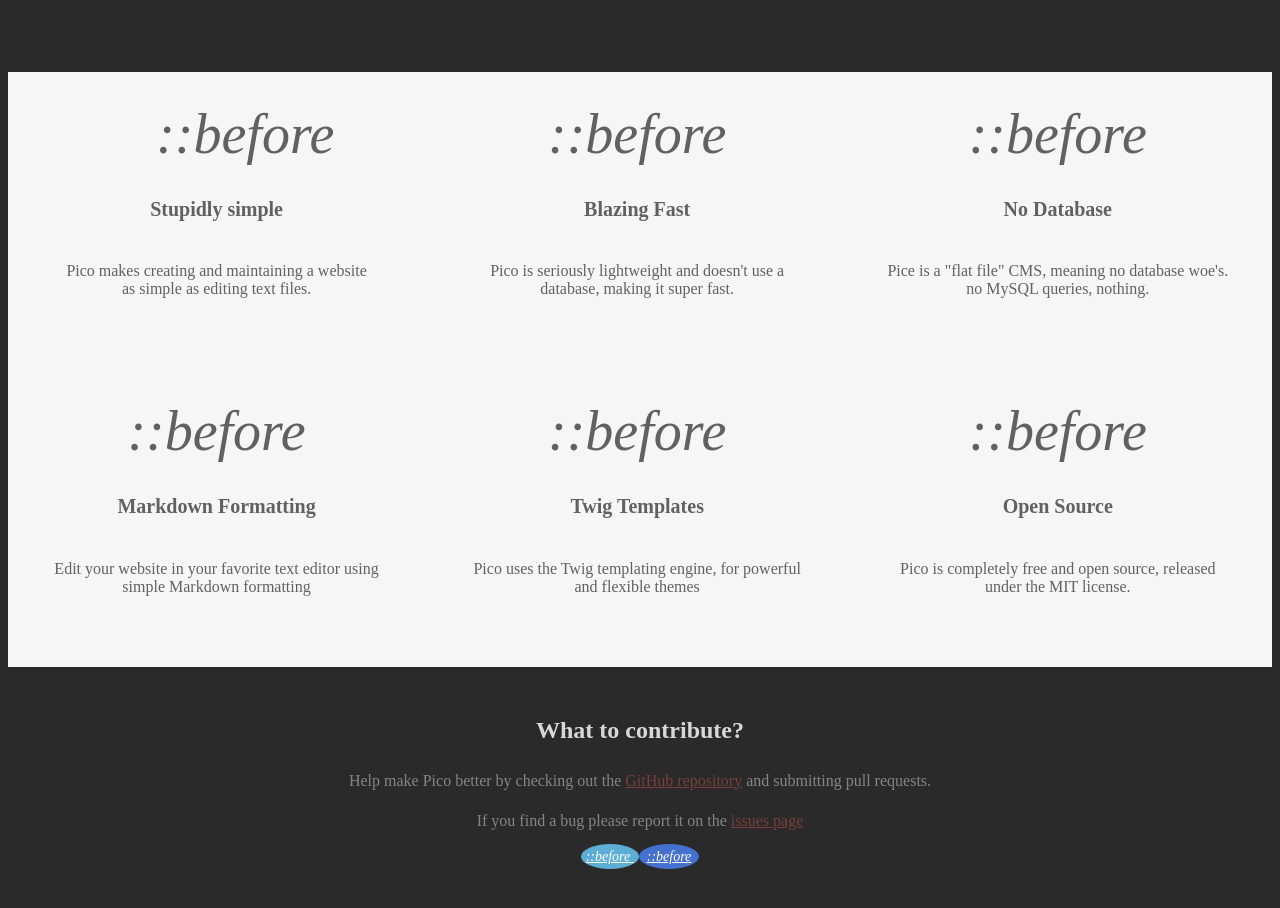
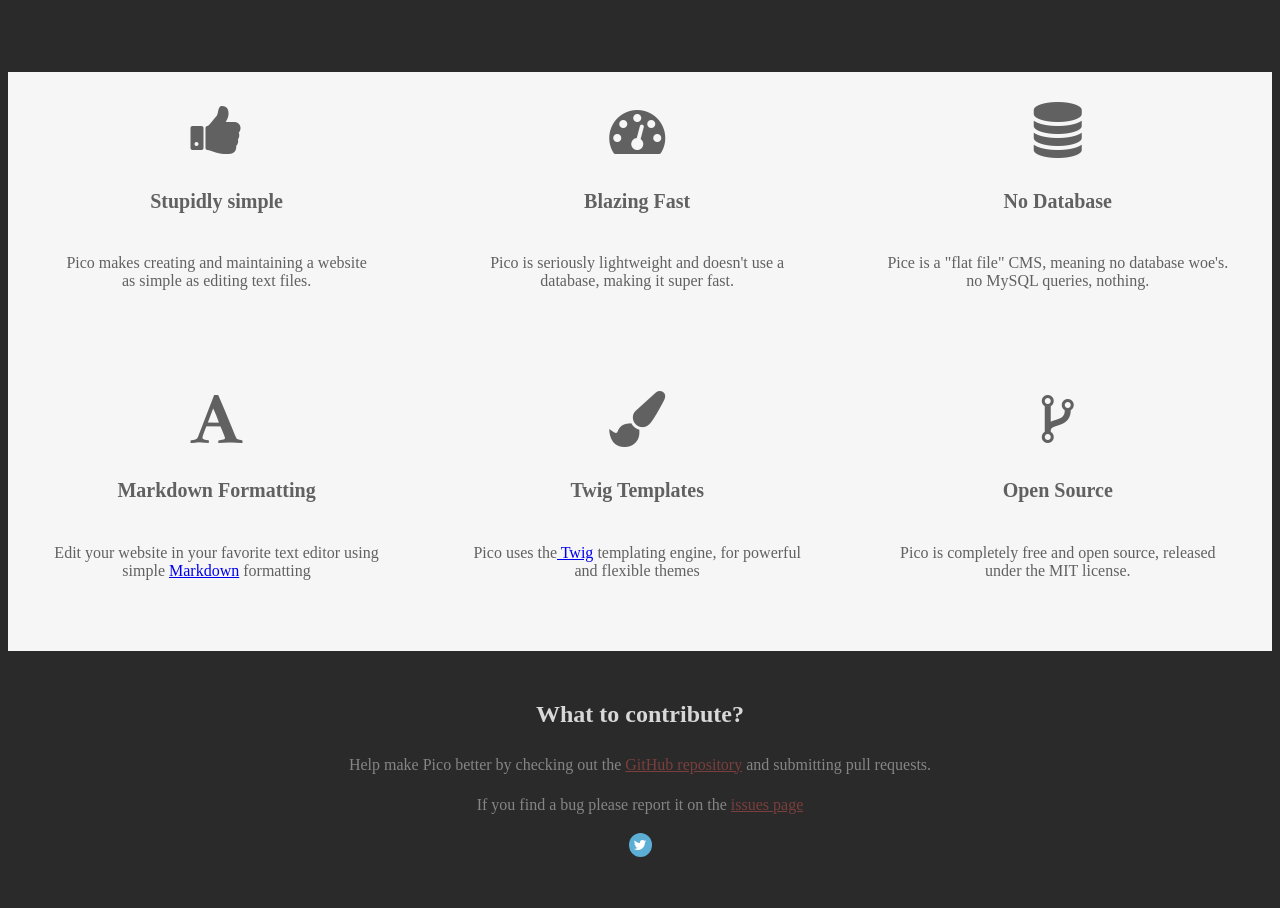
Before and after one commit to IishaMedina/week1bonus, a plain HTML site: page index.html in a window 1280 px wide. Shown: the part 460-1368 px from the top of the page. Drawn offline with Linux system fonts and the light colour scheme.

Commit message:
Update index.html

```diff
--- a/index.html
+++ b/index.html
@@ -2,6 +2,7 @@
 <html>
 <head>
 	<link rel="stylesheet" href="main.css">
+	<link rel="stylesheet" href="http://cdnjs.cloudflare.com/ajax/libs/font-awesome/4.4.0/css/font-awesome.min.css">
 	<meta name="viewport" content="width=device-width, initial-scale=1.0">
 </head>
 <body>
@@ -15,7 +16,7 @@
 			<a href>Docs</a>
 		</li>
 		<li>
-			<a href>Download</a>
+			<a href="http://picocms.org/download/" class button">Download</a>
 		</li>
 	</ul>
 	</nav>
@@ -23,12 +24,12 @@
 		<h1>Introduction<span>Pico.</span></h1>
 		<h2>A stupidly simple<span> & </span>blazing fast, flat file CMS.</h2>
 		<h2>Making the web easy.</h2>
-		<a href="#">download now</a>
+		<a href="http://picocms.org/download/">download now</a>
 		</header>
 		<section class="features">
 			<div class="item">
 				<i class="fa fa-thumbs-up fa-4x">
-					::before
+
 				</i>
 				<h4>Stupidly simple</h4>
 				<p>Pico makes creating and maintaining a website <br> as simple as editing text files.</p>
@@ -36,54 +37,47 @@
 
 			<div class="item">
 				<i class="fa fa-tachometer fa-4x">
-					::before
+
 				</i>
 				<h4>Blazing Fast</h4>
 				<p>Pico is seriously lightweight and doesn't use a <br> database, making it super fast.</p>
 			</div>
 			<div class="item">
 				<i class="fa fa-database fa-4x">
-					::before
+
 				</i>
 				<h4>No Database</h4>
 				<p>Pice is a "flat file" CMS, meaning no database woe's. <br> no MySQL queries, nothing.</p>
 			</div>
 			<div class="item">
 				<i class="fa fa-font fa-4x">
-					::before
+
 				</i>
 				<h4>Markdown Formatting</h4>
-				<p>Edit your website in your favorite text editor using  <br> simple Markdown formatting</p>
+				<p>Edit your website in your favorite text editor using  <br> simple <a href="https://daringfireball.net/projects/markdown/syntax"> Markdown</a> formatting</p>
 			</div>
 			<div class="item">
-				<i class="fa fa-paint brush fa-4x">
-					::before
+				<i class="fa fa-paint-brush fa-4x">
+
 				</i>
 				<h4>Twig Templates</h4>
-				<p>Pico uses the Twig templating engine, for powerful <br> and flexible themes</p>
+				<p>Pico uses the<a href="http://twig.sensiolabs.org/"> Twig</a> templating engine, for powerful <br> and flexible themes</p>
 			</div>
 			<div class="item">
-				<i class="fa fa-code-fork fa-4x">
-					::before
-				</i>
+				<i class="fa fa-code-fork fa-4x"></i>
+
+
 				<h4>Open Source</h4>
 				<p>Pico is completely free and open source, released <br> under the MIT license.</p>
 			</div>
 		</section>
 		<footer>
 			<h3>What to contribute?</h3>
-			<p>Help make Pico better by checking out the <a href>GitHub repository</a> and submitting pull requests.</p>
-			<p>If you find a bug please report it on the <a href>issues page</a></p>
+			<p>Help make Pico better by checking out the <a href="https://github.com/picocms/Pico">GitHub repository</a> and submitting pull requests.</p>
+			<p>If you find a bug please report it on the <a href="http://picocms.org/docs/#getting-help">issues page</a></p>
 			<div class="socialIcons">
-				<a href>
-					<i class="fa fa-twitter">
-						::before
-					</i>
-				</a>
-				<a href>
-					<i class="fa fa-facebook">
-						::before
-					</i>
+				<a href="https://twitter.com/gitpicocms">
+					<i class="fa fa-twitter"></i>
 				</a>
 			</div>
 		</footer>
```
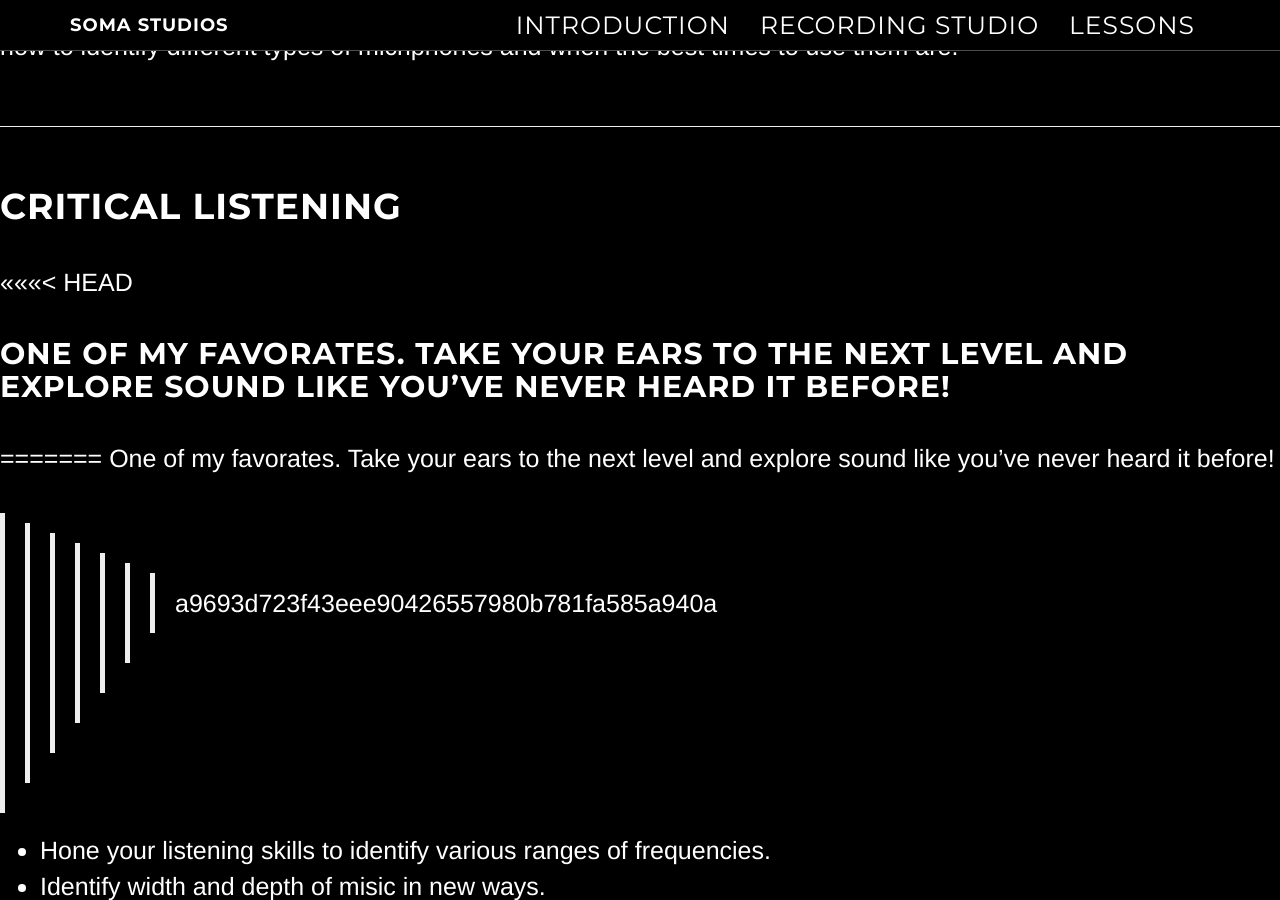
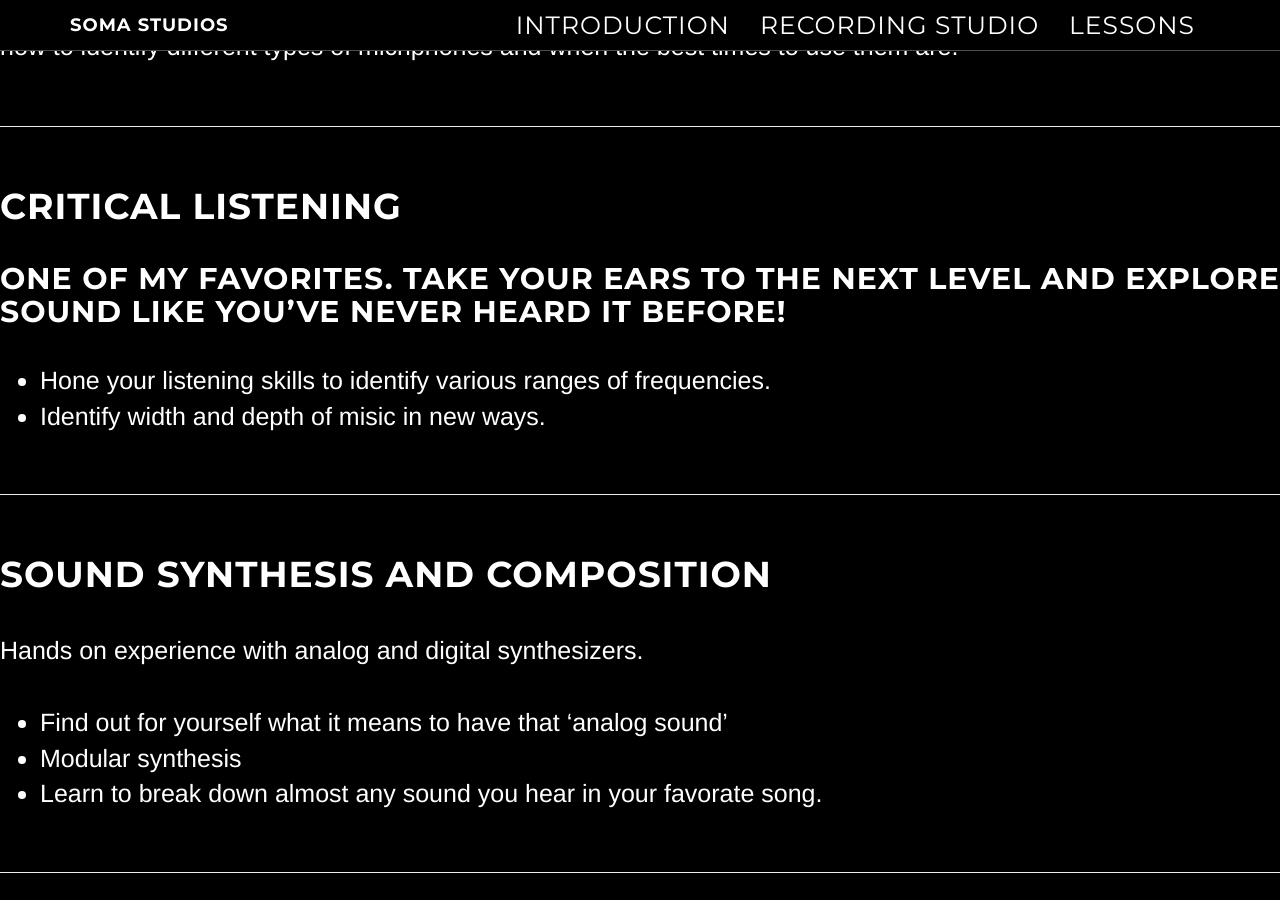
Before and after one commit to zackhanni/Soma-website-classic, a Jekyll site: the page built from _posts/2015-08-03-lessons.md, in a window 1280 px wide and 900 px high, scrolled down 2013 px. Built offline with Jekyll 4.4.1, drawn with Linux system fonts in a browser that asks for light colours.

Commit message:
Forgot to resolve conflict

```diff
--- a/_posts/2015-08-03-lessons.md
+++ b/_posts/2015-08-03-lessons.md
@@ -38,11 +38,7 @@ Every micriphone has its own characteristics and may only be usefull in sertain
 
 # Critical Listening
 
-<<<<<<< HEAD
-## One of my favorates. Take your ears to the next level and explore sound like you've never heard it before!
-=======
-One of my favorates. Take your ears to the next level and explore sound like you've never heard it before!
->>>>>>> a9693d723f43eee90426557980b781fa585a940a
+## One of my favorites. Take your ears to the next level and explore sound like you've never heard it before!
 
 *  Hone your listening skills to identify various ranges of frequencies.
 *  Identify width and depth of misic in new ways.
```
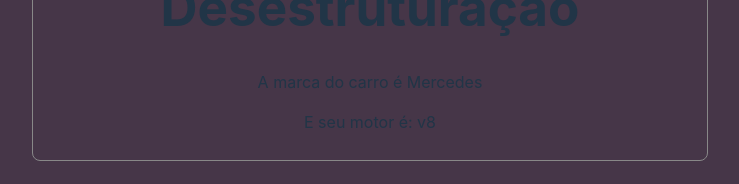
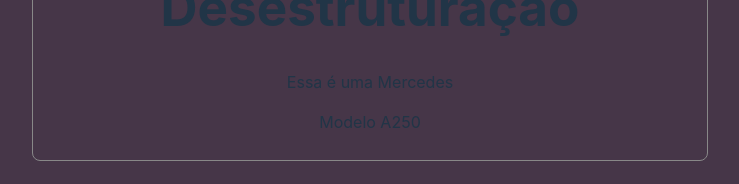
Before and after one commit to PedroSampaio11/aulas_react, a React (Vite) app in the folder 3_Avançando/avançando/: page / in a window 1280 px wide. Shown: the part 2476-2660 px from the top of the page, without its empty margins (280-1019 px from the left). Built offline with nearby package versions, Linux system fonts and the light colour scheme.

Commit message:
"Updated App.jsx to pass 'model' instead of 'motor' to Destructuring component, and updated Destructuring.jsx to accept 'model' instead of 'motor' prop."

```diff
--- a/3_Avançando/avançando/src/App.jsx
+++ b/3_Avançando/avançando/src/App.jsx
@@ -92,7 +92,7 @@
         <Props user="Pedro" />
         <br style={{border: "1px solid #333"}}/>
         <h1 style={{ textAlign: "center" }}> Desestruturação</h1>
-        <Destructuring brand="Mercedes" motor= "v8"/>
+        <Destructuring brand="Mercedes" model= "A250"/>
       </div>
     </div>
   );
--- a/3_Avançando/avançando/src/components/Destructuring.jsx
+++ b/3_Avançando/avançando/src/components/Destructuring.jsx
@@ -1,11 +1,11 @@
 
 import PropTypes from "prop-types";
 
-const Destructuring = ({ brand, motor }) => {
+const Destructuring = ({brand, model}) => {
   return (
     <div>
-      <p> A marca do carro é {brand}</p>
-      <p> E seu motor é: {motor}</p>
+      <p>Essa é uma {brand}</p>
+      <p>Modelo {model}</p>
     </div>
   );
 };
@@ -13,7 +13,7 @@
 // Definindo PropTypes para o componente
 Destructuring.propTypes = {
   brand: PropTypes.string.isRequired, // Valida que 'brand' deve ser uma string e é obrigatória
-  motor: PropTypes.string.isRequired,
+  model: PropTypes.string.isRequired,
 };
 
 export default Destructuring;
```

---+---

> **Task details**: Go through the listing above and pull out each line containing the word "index".

> **Task answer**:
Before and after one commit to IishaMedina/week1bonus, a plain HTML site: page index.html in a window 1280 px wide. Shown: the part 460-1368 px from the top of the page. Drawn offline with Linux system fonts and the light colour scheme.
Update index.html
--- a/index.html
+++ b/index.html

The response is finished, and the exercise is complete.